> **REQUIRED ACTION**: Each line of the records below that contains "check" needs to be copied.

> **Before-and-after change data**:

----

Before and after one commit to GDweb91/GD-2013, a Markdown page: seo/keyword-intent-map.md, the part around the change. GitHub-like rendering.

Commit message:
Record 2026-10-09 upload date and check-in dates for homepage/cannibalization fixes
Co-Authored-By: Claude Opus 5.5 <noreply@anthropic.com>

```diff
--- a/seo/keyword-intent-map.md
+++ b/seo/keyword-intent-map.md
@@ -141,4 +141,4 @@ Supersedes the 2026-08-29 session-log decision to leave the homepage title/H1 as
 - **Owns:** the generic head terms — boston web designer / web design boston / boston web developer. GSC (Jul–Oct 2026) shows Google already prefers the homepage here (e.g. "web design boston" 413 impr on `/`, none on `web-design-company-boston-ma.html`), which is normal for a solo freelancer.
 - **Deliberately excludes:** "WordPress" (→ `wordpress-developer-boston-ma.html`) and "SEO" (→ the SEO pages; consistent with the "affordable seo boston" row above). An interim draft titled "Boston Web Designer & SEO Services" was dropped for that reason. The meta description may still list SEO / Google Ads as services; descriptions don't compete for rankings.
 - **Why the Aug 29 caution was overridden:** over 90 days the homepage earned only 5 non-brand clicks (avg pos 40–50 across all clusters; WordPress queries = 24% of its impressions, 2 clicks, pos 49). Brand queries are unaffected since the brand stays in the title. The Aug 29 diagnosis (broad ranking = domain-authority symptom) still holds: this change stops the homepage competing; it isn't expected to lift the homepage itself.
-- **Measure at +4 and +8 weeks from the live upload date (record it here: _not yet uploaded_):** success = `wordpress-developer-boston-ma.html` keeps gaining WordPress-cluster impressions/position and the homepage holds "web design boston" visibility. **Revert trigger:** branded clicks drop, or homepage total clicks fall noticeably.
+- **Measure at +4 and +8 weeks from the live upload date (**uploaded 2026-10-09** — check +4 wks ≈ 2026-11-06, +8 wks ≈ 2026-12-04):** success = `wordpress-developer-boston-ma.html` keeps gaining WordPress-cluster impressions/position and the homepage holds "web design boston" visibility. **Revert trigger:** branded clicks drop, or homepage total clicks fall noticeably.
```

----

> **YOUR SOLUTION**:
Record 2026-10-09 upload date and check-in dates for homepage/cannibalization fixes
+- **Measure at +4 and +8 weeks from the live upload date (**uploaded 2026-10-09** — check +4 wks ≈ 2026-11-06, +8 wks ≈ 2026-12-04):** success = `wordpress-developer-boston-ma.html` keeps gaining WordPress-cluster impressions/position and the homepage holds "web design boston" visibility. **Revert trigger:** branded clicks drop, or homepage total clicks fall noticeably.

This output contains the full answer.